Undoubtedly, most of you will have seen the amazing story about the developer who secretly outsourced his own role to China, investing 20% of his annual salary to free up almost all his work time. The ruse came to light when the firm, who were pushing forward with a more flexible working package, noticed anomalous VPN activity and called in their telecom provider to investigate. The logs indicated that their lead programmer, "Bob," was apparently regularly telecommuting from Shenyang despite being peacefully sat at his desk surfing the Internet for amusing cat videos.
It transpires that "Bob" had FedExed his SecurID token to China and was allowing the remote development company VPN access to his employer's network so that they could do his day job for him.
Irrespective of the terrible security implications here, and they are pretty horrid, "Bob" was delivering high-quality code to schedule.
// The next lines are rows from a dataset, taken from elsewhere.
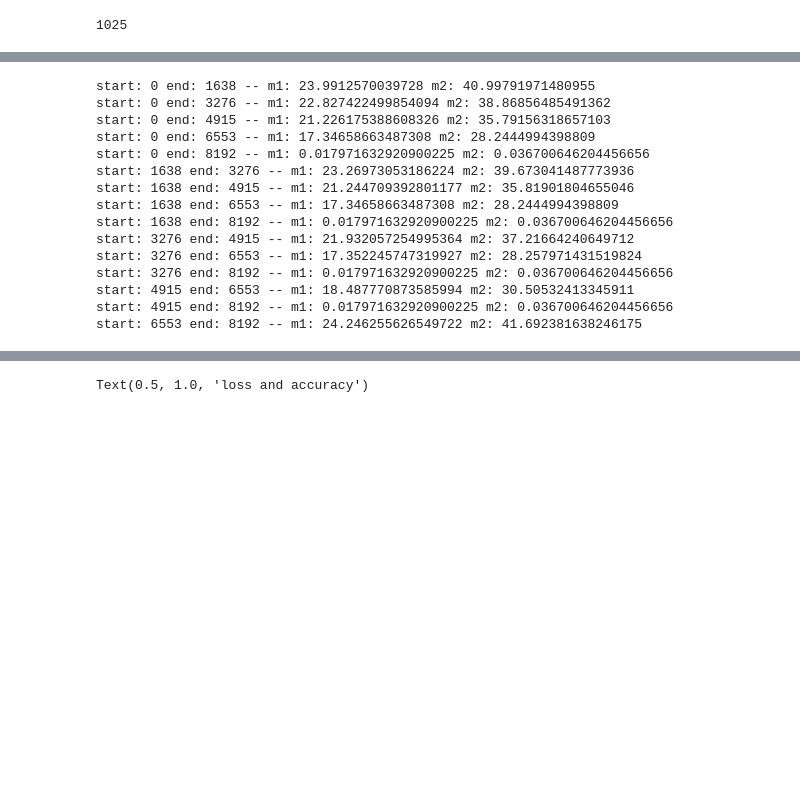
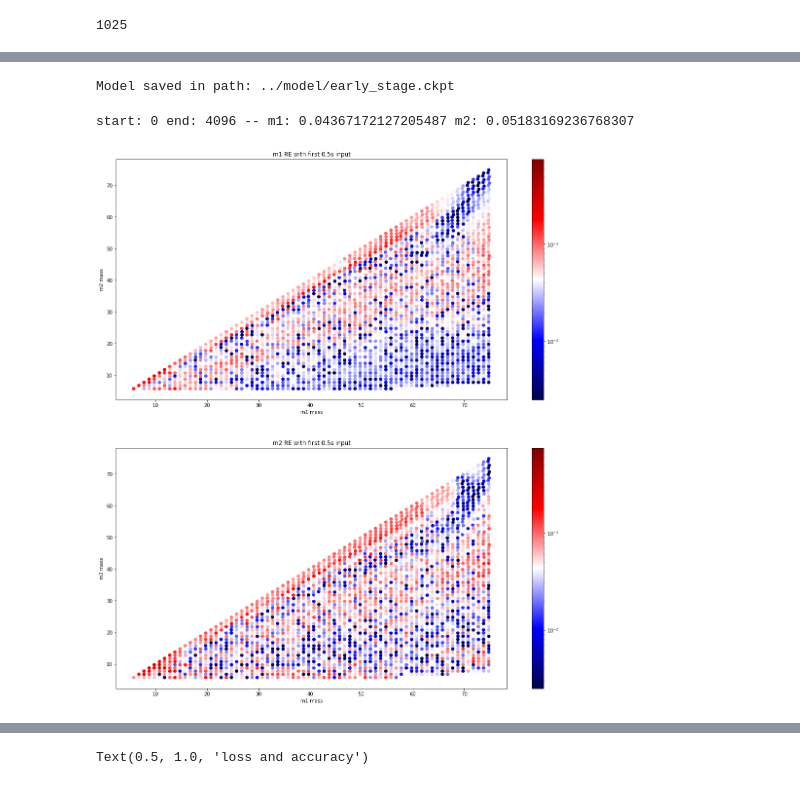
Before and after one commit to jw222/Gravitational-Wave, a Jupyter notebook: MPredictor.ipynb, the cells around one changed output, grey strips where cells are left out. Saved outputs shown, nothing was run; the diff lists cells and outputs as text; code cells hidden in the pictures; blank space fills up the shorter version.

```diff
--- a/MPredictor.ipynb
+++ b/MPredictor.ipynb
@@ -274,38 +257,44 @@ time: 0:26:18.374948
+# %%
+save_path = saver.save(sess, "../model/early_stage.ckpt")
+print("Model saved in path: %s" % save_path)
+# %% [output]
+Model saved in path: ../model/early_stage.ckpt
 # %%
-##predictor2
-interval = [[0,int(8192*0.2)],[0,int(8192*0.4)],[0,int(8192*0.6)],[0,int(8192*0.8)],[0,8192],
-            [int(8192*0.2),int(8192*0.4)],[int(8192*0.2),int(8192*0.6)],[int(8192*0.2),int(8192*0.8)],[int(8192*0.2),8192],
-            [int(8192*0.4),int(8192*0.6)],[int(8192*0.4),int(8192*0.8)],[int(8192*0.4),8192],
-            [int(8192*0.6),int(8192*0.8)],[int(8192*0.6),8192],
-            [int(8192*0.8),8192]]
-
-for idx in range(len(interval)):
-    start = interval[idx][0]
-    end = interval[idx][1]
-    pred = []
-    for i in range(len(f_test['WhitenedSignals'])):
-        test_data = f_test['WhitenedSignals'][i][start:end].reshape(1,end-start,1)
-        test_label = f_test['m1m2'][i].reshape(1,2)
-        pred.append(sess.run(predictions, feed_dict={input_data: test_data, input_label: test_label})[0])
-    pred = np.asarray(pred)
-    test_label = np.asarray(f_test['m1m2'])
-    m1 = np.mean(np.divide(abs(pred.T[0]-test_label.T[0]),test_label.T[0]))
-    m2 = np.mean(np.divide(abs(pred.T[1]-test_label.T[1]),test_label.T[1]))
-    print('start: '+str(start)+' end: '+str(end)+' -- m1: '+str(m1)+' m2: '+str(m2))
+## 0.5s using maxpooling
+start = 0
+end = 4096
+pred = []
+for i in range(len(f_test['WhitenedSignals'])):
+    test_data = f_test['WhitenedSignals'][i][start:end].reshape(1,end-start,1)
+    test_label = f_test['m1m2'][i].reshape(1,2)
+    pred.append(sess.run(predictions, feed_dict={input_data: test_data, input_label: test_label})[0])
+pred = np.asarray(pred)
+test_label = np.asarray(f_test['m1m2'])
+m1 = np.mean(np.divide(abs(pred.T[0]-test_label.T[0]),test_label.T[0]))
+m2 = np.mean(np.divide(abs(pred.T[1]-test_label.T[1]),test_label.T[1]))
+print('start: '+str(start)+' end: '+str(end)+' -- m1: '+str(m1)+' m2: '+str(m2))
 # %% [output]
-start: 0 end: 1638 -- m1: 23.9912570039728 m2: 40.99791971480955
-start: 0 end: 3276 -- m1: 22.827422499854094 m2: 38.86856485491362
-start: 0 end: 4915 -- m1: 21.226175388608326 m2: 35.79156318657103
-start: 0 end: 6553 -- m1: 17.34658663487308 m2: 28.2444994398809
-start: 0 end: 8192 -- m1: 0.017971632920900225 m2: 0.036700646204456656
-start: 1638 end: 3276 -- m1: 23.26973053186224 m2: 39.673041487773936
-start: 1638 end: 4915 -- m1: 21.244709392801177 m2: 35.81901804655046
-start: 1638 end: 6553 -- m1: 17.34658663487308 m2: 28.2444994398809
-start: 1638 end: 8192 -- m1: 0.017971632920900225 m2: 0.036700646204456656
-start: 3276 end: 4915 -- m1: 21.932057254995364 m2: 37.21664240649712
-start: 3276 end: 6553 -- m1: 17.352245747319927 m2: 28.257971431519824
-start: 3276 end: 8192 -- m1: 0.017971632920900225 m2: 0.036700646204456656
-start: 4915 end: 6553 -- m1: 18.487770873585994 m2: 30.50532413345911
-start: 4915 end: 8192 -- m1: 0.017971632920900225 m2: 0.036700646204456656
-start: 6553 end: 8192 -- m1: 24.246255626549722 m2: 41.692381638246175
+start: 0 end: 4096 -- m1: 0.04367172127205487 m2: 0.05183169236768307
+# %%
+error1 = [abs(pred.T[0][i]-test_label.T[0][i])/test_label.T[0][i] for i in range(len(test_label))]
+error2 = [abs(pred.T[1][i]-test_label.T[1][i])/test_label.T[1][i] for i in range(len(test_label))]
+plt.figure(figsize=(18,20))
+cm = plt.cm.get_cmap('seismic')
+plt.subplot(211)
+sc = plt.scatter(test_label.T[0], test_label.T[1], c=error1, vmin=0.0025, vmax=0.75,
+                 cmap=cm, norm=colors.LogNorm(vmin=np.amin(error1), vmax=np.amax(error1)))
+plt.colorbar(sc)
+plt.xlabel('m1 mass')
+plt.ylabel('m2 mass')
+plt.title('m1 RE with first 0.5s input')
+plt.subplot(212)
+sc = plt.scatter(test_label.T[0], test_label.T[1], c=error2, vmin=0.0025, vmax=0.75,
+                 cmap=cm, norm=colors.LogNorm(vmin=np.amin(error2), vmax=np.amax(error2)))
+plt.colorbar(sc)
+plt.xlabel('m1 mass')
+plt.ylabel('m2 mass')
+plt.title('m2 RE with first 0.5s input')
+plt.savefig('half_second.png')
+# %% [output]
+[figure, added]
 # %%
```
Also changed, not shown: parts of 15 cells of this notebook, 1 other file.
In fact, his performance review regularly identified him as the best developer they had! And what "Bob" did here was not difficult – many sites offer the services of dedicated professionals such as developers, designers, proofreaders, even lawyers, for a small price.
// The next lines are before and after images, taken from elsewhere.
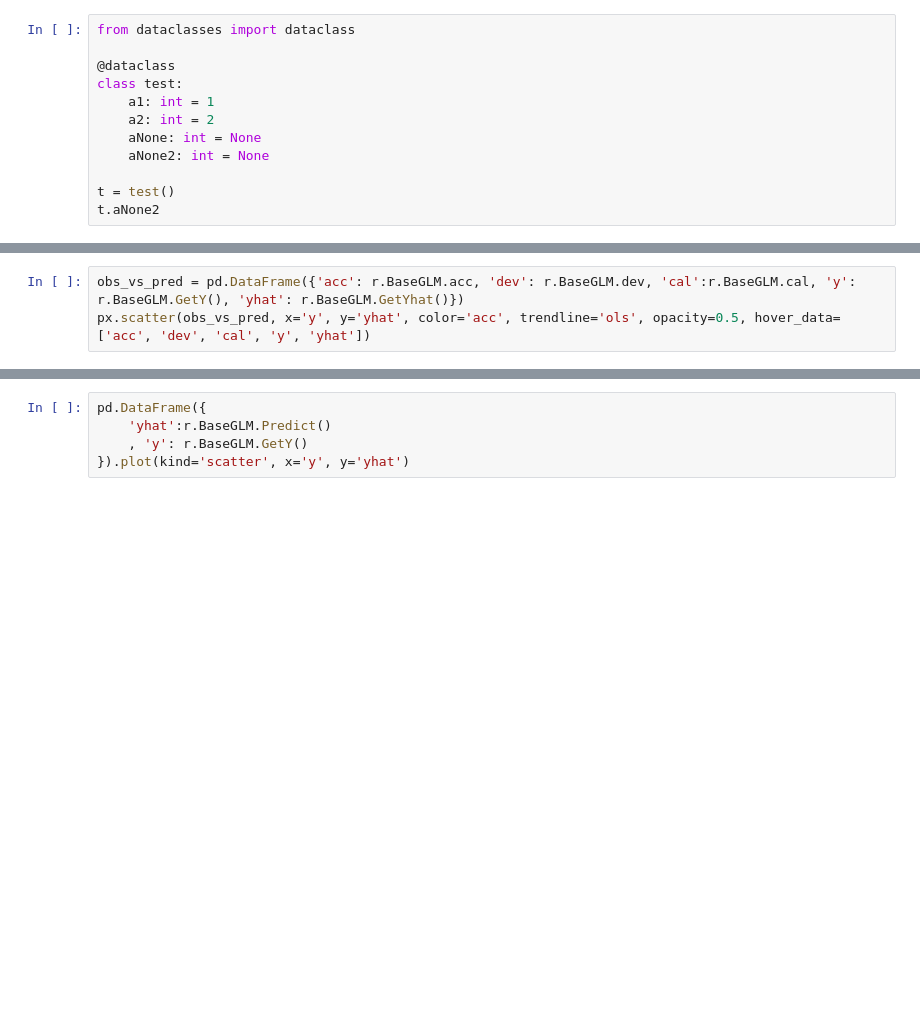
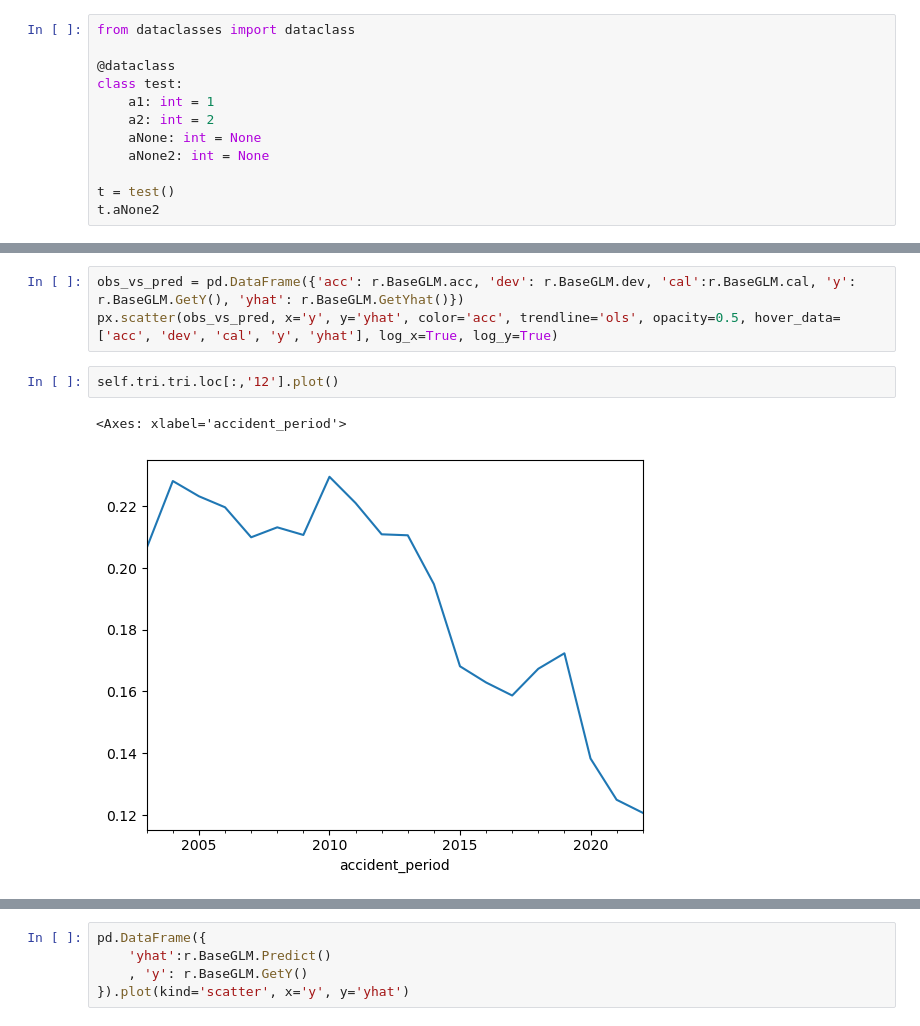
Before and after one commit to rocky-reserving/rocky, a Jupyter notebook: rocky-app/src/glm_model.ipynb, the cells around one changed output, grey strips where cells are left out. Drawn from its saved outputs; the diff is of its cells as text; blank space fills up the shorter version.

```diff
--- a/rocky-app/src/glm_model.ipynb
+++ b/rocky-app/src/glm_model.ipynb
@@ -105,6 +121,11 @@ AttributeError: 'Plot' object has no attribute 'yhat'
 # %%
 obs_vs_pred = pd.DataFrame({'acc': r.BaseGLM.acc, 'dev': r.BaseGLM.dev, 'cal':r.BaseGLM.cal, 'y': r.BaseGLM.GetY(), 'yhat': r.BaseGLM.GetYhat()})
-px.scatter(obs_vs_pred, x='y', y='yhat', color='acc', trendline='ols', opacity=0.5, hover_data=['acc', 'dev', 'cal', 'y', 'yhat'])
+px.scatter(obs_vs_pred, x='y', y='yhat', color='acc', trendline='ols', opacity=0.5, hover_data=['acc', 'dev', 'cal', 'y', 'yhat'], log_x=True, log_y=True)
+# %%
+self.tri.tri.loc[:,'12'].plot()
+# %% [output]
+<Axes: xlabel='accident_period'>
+[figure, added]
 # %%
 df = pd.DataFrame({
   'var':r.BaseGLM.model.feature_names_in_,
```
Also changed, not shown: parts of 5 cells of this notebook, 37 other files.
In a business environment where we encourage flexible working, allow personal devices, and seek to incentivize workers for innovation, excellence, and performance, "Bob" could be held up as a role model, but at what cost to the enterprise?
Tech Populismis a major force that's changing the way wework. Behind the walls of SMBs and enterprises are empowered employees who increasingly make individual choices about the technologies that they use to get their jobs done. With the growing ubiquity of technology in the workplace (smartphones, other mobile devices, and PCs) individual workers are often making decisions for themselves. The opportunity for tech strategists lies in addressing portfolio strategy as well as go-to-market strategy to address this rising tide of new buyers.
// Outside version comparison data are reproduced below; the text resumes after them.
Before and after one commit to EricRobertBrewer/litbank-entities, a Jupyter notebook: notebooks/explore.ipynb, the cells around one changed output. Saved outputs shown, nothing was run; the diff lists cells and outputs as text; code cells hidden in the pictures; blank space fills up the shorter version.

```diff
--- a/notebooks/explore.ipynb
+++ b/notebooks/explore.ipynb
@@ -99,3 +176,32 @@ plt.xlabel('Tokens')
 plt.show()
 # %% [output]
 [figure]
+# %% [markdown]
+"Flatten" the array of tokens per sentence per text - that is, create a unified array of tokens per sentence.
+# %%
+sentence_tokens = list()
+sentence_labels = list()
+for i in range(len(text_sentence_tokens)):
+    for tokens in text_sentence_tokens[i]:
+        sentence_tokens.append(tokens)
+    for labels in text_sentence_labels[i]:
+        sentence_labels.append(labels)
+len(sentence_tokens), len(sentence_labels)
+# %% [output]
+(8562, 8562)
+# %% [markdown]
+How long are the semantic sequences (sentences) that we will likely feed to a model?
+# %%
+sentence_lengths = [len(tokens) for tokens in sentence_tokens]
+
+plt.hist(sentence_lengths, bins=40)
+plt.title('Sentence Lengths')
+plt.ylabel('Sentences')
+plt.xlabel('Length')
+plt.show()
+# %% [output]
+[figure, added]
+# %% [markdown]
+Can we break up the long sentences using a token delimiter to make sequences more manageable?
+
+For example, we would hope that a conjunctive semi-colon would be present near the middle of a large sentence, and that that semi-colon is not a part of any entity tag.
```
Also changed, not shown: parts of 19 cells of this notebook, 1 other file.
To explore Tech Populism, Forrester is currently designing its upcoming Workforce Forrsights Survey to be fielded to 5,000 employees in the US, Canada, France, the UK, and Germany who work at businesses across a range of industries and company sizes. Our target respondents use a smartphone or computer at least 1 hour per day at work.
The Workforce Forrsights Survey will answer questions about how employees: